“More and more cafés and restaurants are opting for ‘retailment’, blurring the lines between entertainment and retail,” the former Groninger urban planner Gerard Tolner said.
Losing the local
Such a shift is already visible in big retail chains across Europe, with H&M stores in London, Stockholm and soon Groningen testing a new business model that offers a mixture of clothing, food and furniture services.
According to Tolner, the regulations for Dutch cities and retail differ from other European countries in that the Netherlands “have always forbidden big shopping malls on the outskirts of a city center.”
Since e-commerce only entered the Dutch market about ten years ago, the shift from physical retail to webstores and changing customer demands are now being reflected in the way the city looks.
“When prices were the same everywhere, you went to the next new place to shop and only visited the center if your wanted products were not available anywhere else”, said Tolner in reference to the structural evolution of the City of Groningen.
Nationwide, the arrival of Amazon among other e-commerce platforms would likely impact shops with smaller selections in rural areas first, Tolner points out, since the comfort of home delivery and cheaper prices might lure away customers from physical retail.
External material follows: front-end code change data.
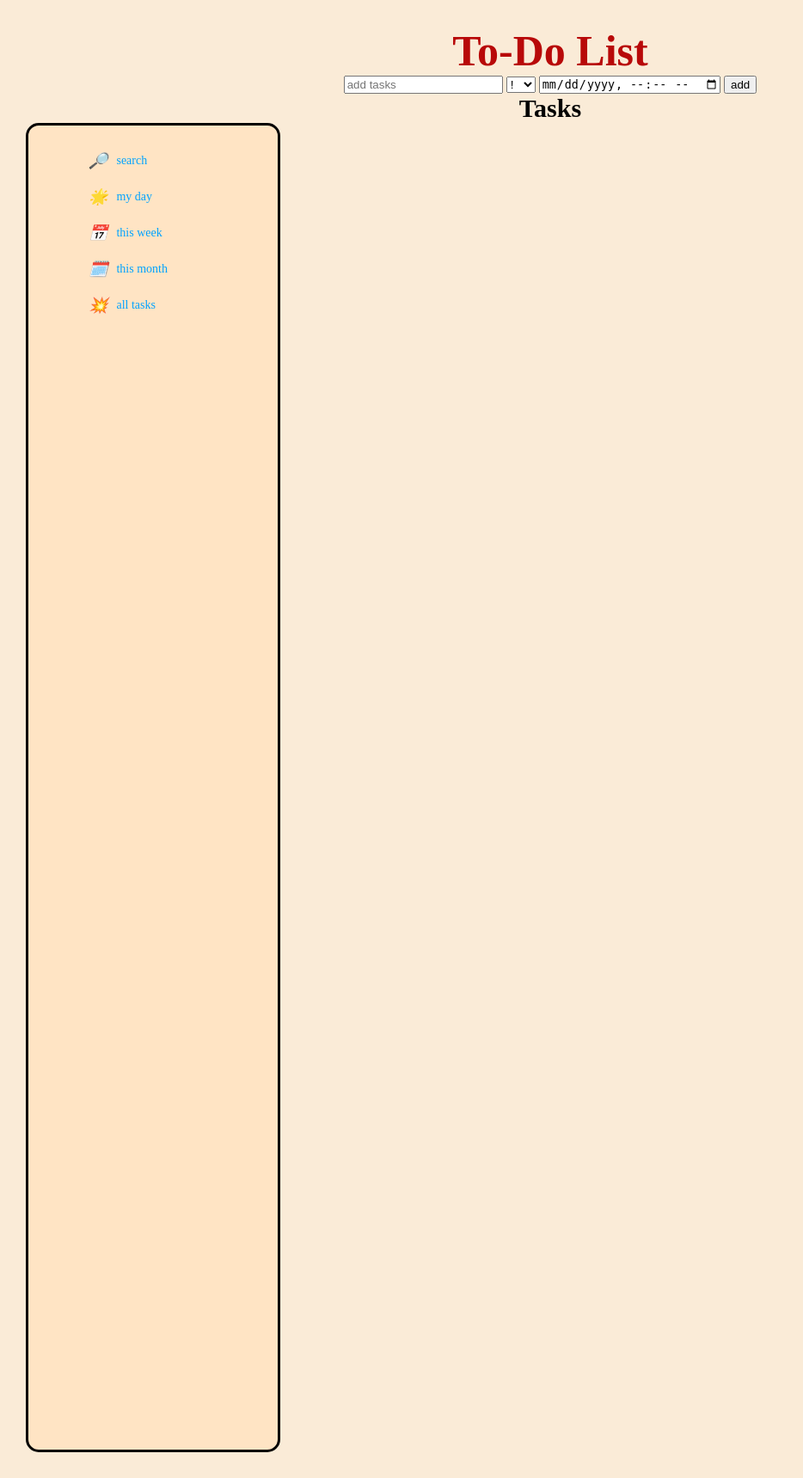
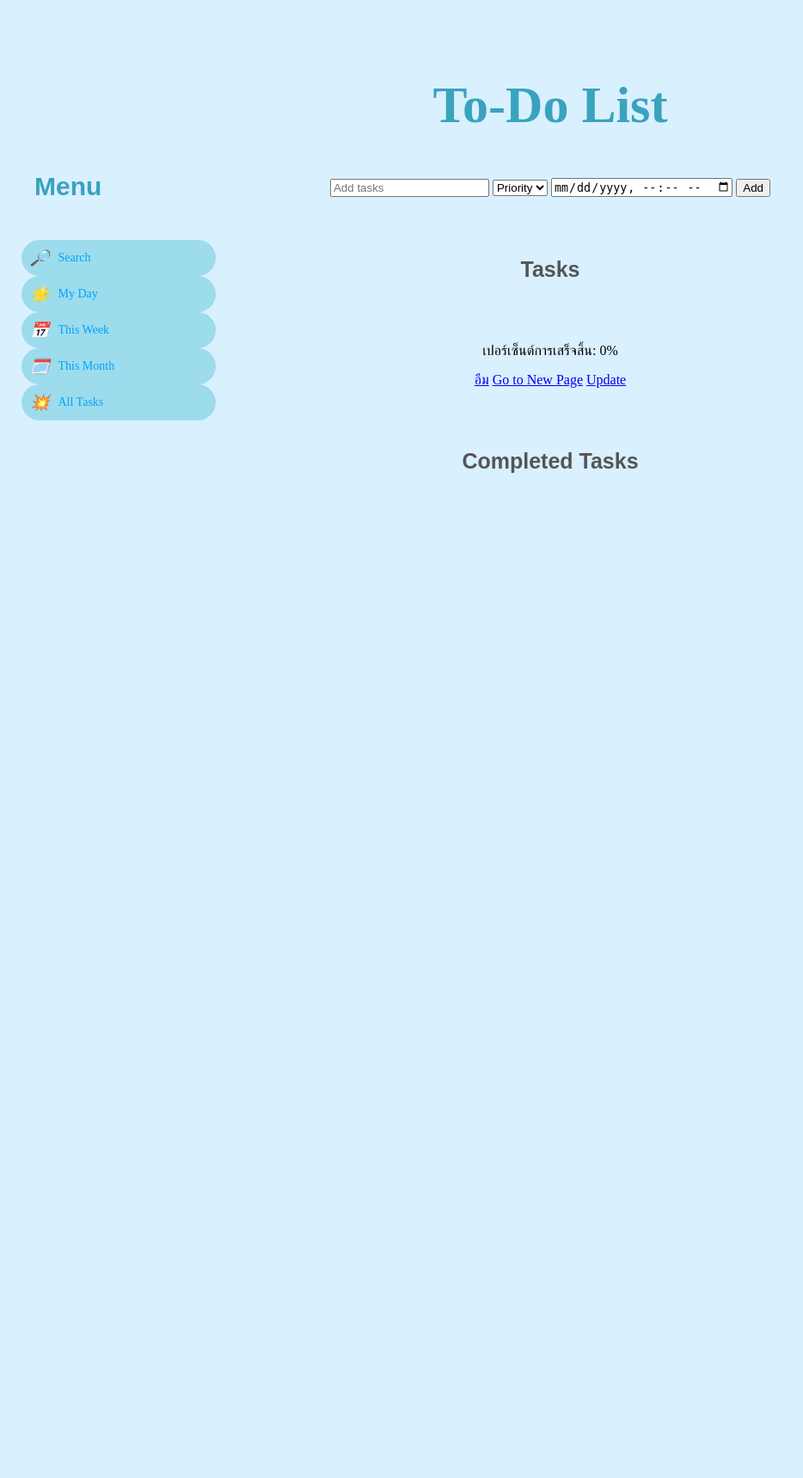
Before and after one commit to ChantnitC/Socialmedia_Analyze, a Flask app: page / in a window 1280 px wide. Shown: the whole page at 86% size, without its empty margins (0-934 px from the left). After the commit the page ends 550 px from the top, so only its background shows below. Run offline with Flask 3, Linux system fonts and the light colour scheme.

Commit message:
อัปเดตเป็นสีฟ้า,เพิ่มหน้าไม่ได้

```diff
--- a/app.py
+++ b/app.py
@@ -1,52 +1,46 @@
 from flask import Flask, render_template, request, redirect
 from datetime import datetime, date
 import random
+
 
 app = Flask(__name__)
 
 # เก็บรายการ To-Do
 todos = []
-mood_color = "#ffffff"  # สีเริ่มต้น
-last_mood_date = date.today()  # วันที่เลือกสีอารมณ์ล่าสุด
 
 @app.route('/')
 def index():
-    global last_mood_date, mood_color
-
-    # ตรวจสอบว่าผู้ใช้เปิดแอปในวันใหม่หรือไม่
-    today = date.today()
-    if last_mood_date != today:
-        # ตั้งค่าสีอารมณ์ใหม่โดยอัตโนมัติ (ในที่นี้เลือกสีแบบสุ่ม)
-        mood_color = random.choice(['#ffcccb', '#add8e6', '#90ee90', '#ffeb3b', '#ff9800'])
-        last_mood_date = today  # อัปเดตวันที่ล่าสุดที่เลือกสีอารมณ์
 
     # คำนวณเปอร์เซ็นต์การเสร็จสิ้น
     completion_percentage = calculate_completion_percentage()
     # จัดเรียงรายการตามสถานะการเสร็จสิ้น
     sorted_todos = sorted(todos, key=lambda x: x['completed'], reverse=True)
     main_task = random.choice(todos) if todos else None  # สุ่มงานประจำวัน
-    return render_template('index.html', todos=sorted_todos, completion_percentage=completion_percentage, main_task=main_task, mood_color=mood_color)
-
-@app.route('/set_mood', methods=['POST'])
-def set_mood():
-    global mood_color
-    mood_color = request.form.get('mood_color')  # รับสีจากฟอร์ม
-    return redirect('/')
+    return render_template("index.html", todos=sorted_todos, completion_percentage=completion_percentage, main_task=main_task)
 
 @app.route('/add', methods=['POST'])  # เพิ่มรายการ
 def add_todo():
     todo = request.form.get('todo')
-    priority = request.form.get('priority')  # รับค่าความสำคัญ
+    priority = request.form.get('priority') or ''  # รับค่าความสำคัญ
     due_date = request.form.get('due_date')  # รับค่าวันกำหนดเส้นตาย
-    if todo and due_date:
-        due_date_obj = datetime.strptime(due_date, '%Y-%m-%dT%H:%M')
+    if todo :
+        if due_date:
+            due_date_obj = datetime.strptime(due_date, '%Y-%m-%dT%H:%M')
+        else:
+            due_date_obj = None
         todos.append({'task': todo, 'completed': False, 'priority': priority, 'due_date': due_date_obj})
     return redirect('/')
 
-@app.route('/complete/<int:todo_id>')  # เปลี่ยนสถานะรายการ
+@app.route('/complete/<int:todo_id>', methods=['POST'])  # เปลี่ยนสถานะรายการ
 def complete_todo(todo_id):
     if 0 <= todo_id < len(todos):
-        todos[todo_id]['completed'] = True
+        todos[todo_id]['completed'] = not todos[todo_id]['completed']
+    return redirect('/')
+
+@app.route('/uncomplete/<int:todo_id>', methods=['POST'])  # ยกเลิกสถานะการทำเสร็จของรายการ
+def uncomplete_todo(todo_id):
+    if 0 <= todo_id < len(todos):
+        todos[todo_id]['completed'] = False
     return redirect('/')
 
 @app.route('/delete/<int:todo_id>')  # ลบรายการ
--- a/static/style.css
+++ b/static/style.css
@@ -1,24 +1,54 @@
 * {
-    margin: 0;
-
+    box-sizing: border-box;
 }
 
 body{
-    background-color: antiquewhite;
+    background-color: #d9f0ff;
+    margin-bottom: 400px;
     padding: 30px;
 }
 
-.container2{
-    background-color: rgb(255, 228, 196);
-    border-radius: 15px;
-    border-style: solid;
-    border-color: crimson
-    border-width: 15px;
-    width: 250px;
-    height: 1500px;
-    padding: 20px;
+.header {
+    color: #39a3be;
+    padding: 10px;
+    text-align: center;
+  }
+.column {
+  float:  left;
+  padding: 10px;
+  width: 25%;
+}
+.column.middle {
+    width: 50%;
+  }
+
+.sidebar{
+    overflow: auto;
+    float: left;
+    width: 20%;
+    padding: 15px;
+    position: absolute;
+    top: 140px;
+    left: 10px;
 }
 
+h1{ font-size: 60px;  }
+
+h2{font-size: 25px; font-family: Arial, sans-serif; color: #555; padding: 50px;}
+
+h3{ font-size: 30px; font-family: Arial, sans-serif; color: #39a3be; padding: 15px;}
+
+
+ul {
+    display: block;
+    list-style-type: none;
+    margin-block-start: 1em;
+    margin-block-end: 1em;
+    margin-inline-start: 0px;
+    margin-inline-end: 0px;
+    padding-inline-start: 0px;
+    unicode-bidi: isolate;
+}
 .menu li{
     display: flex;
     align-items: center;
@@ -27,11 +57,13 @@ body{
     color: rgb(0, 162, 255);
     cursor: pointer;
     transition: background-color 0.3s;
+    border-radius: 30px;
+    background-color:#93d9eadd
     }
 
 .menu li:hover{
     background-color: azure;
-    border-radius: 10px;
+    border-radius: 20px;
     }
 
 .menu li i {
@@ -42,10 +74,3 @@ body{
     min-width: auto;
     max-width: auto;
 }
-h1{
-    font-size: 50px;
-}
-
-h2{
-    font-size: 30px;
-}
--- a/templates/index.html
+++ b/templates/index.html
@@ -3,47 +3,93 @@
 <head>
     <meta charset="UTF-8">
     <meta name="viewport" content="width=device-width, initial-scale=1.0">
-    <link rel="stylesheet" href="/static/style.css">
+    <link rel="stylesheet" href="/static/style.css"> <!-- ลิงก์ไปยังไฟล์ CSS -->
     <title>To-Do List</title>
 </head>
 <body>
+    <div class="header"><h1>To-Do List</h1></div>
+    <div class="row">
+        <!-- Main Content -->
+        <div class="content">
             <center>
-        <font style="color: rgb(184, 9, 9);"><h1>To-Do List</h1></font>
+                <div class="task-list">
                     <form action="/add" method="POST">
-            <input type="text" name="todo" placeholder="add tasks" required>
+                        <input type="text" name="todo" placeholder="Add tasks" required>
                         <select name="priority">
+                            <option value=""selected>Priority</option>
                             <option value="!">!</option>
                             <option value="!!">!!</option>
                             <option value="!!!">!!!</option>
                         </select>
-            <input type="datetime-local" name="due_date" required>
-            <button type="submit">add</button>
+                        <input type="datetime-local" name="due_date">
+                        <button type="submit">Add</button>
                     </form>
-        <div class="container">
+
                     <h2>Tasks</h2>
+                    <!-- แสดงเปอร์เซ็นต์การเสร็จสิ้น -->
+                    <p>เปอร์เซ็นต์การเสร็จสิ้น: {{ completion_percentage | round(2) }}%</p>
+
+                    <!-- งานสุ่มประจำวัน -->
+                    {% if main_task %}
+                        <p>ภารกิจหลักวันนี้: {{ main_task.task }}</p>
+                    {% endif %}
+
+                    <a href="alltask.html">อืม</a>
+                    <a href="new.html" class="menu-button">Go to New Page</a>
+                    <a class="ui blue button" href="alltask.html">Update</a>
+
                     <ul>
                         {% for todo in todos %}
+                            {% if not todo.completed %}
                                 <li>
-                        {{ todo.task }} - {{ todo.priority }} (กำหนดเส้นตาย: {{ todo.due_date.strftime('%Y-%m-%d %H:%M') }})
-                        {% if not todo.completed %}
-                            <input type="checkbox" onchange="location.href='/complete/{{ loop.index0 }}'" {% if todo.complete %} checked {% endif %}>
+                                    <dl>
+                                        <dt>
+                                            <form action="/complete/{{ loop.index0 }}" method="POST" style="display: inline;">
+                                                <input type="checkbox" onchange="this.form.submit()" >
+                                            </form>
+                                            {{ todo.priority }} {{ todo.task }}
+                                        </dt>
+                                        <dd>{{ todo.due_date.strftime('%d/%m/%Y  %H:%M') if todo.due_date else '' }}<a href="/delete/{{ loop.index0 }}">🗑️</a></dd>
+                                    </dl>
+                                </li>
                             {% endif %}
-                        <a href="/delete/{{ loop.index0 }}">🗑️</a>
-                    </li>
                         {% endfor %}
                     </ul>
-    </center>
-
-    <div class="container2">
-        <ul class="menu">
-            <li><i>🔎</i>search</li>
-            <li><i>🌟</i>my day</li>
-            <li><i>📅</i>this week</li>
-            <li><i>🗓️</i>this month</li>
-            <li><i>💥</i>all tasks</li>
+                    <h2>Completed Tasks</h2>
+                    <ul>
+                        <!-- แสดงรายการที่ทำเสร็จแล้ว -->
+                        {% for todo in todos %}
+                            {% if todo.completed %}
+                                <li>
+                                    <dl>
+                                        <dt>
+                                            <form action="/uncomplete/{{ loop.index0 }}" method="POST" style="display: inline;">
+                                                <input type="checkbox" onchange="this.form.submit()" checked>
+                                            </form>
+                                            {{ todo.priority }} {{ todo.task }}
+                                        </dt>
+                                        <dd>{{ todo.due_date.strftime('%d/%m/%Y  %H:%M') if todo.due_date else '' }}
+                                            <a href="/delete/{{ loop.index0 }}">🗑️</a>
+                                        </dd>
+                                    </dl>
+                                </li>
+                            {% endif %}
+                        {% endfor %}
                     </ul>
                 </div>
-
-
+            </center>
+        </div>
+        <!-- Sidebar เมนูด้านข้าง -->
+        <div class="sidebar">
+            <h3>Menu</h3>
+            <ul class="menu">
+                <li><i>🔎</i> Search</li>
+                <li><i>🌟</i> My Day</li>
+                <li><i>📅</i> This Week</li>
+                <li><i>🗓️</i> This Month</li>
+                <li><i>💥</i> All Tasks</li>
+            </ul>
+        </div>
+    </div>
 </body>
 </html>
```
Also changed, not shown: templates/alltask.html (added, +82 -0 lines), templates/new.html (added, +13 -0 lines), template/in.html (renamed from template/index.html). Lines whose indentation alone changed are shown as unchanged.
As shopkeepers like Cisci struggle to compete with larger players on- and offline across the globe, Tolner sees this as part of an ever-changing industry whose evolution cannot be anticipated.
“The problem nowadays, not just within retail, but a lot of things, is that changes come so fast and can be devastating, for example having half empty streets where shops used to be,” he stated. “It’s survival of the fittest, that means being aware of trends and taking new initiatives in change.”
Naturally, this view, which has shaped both political and economic thinking for several centuries, may well have unintended consequences for the future, not least for our cities.
Image supplied by the author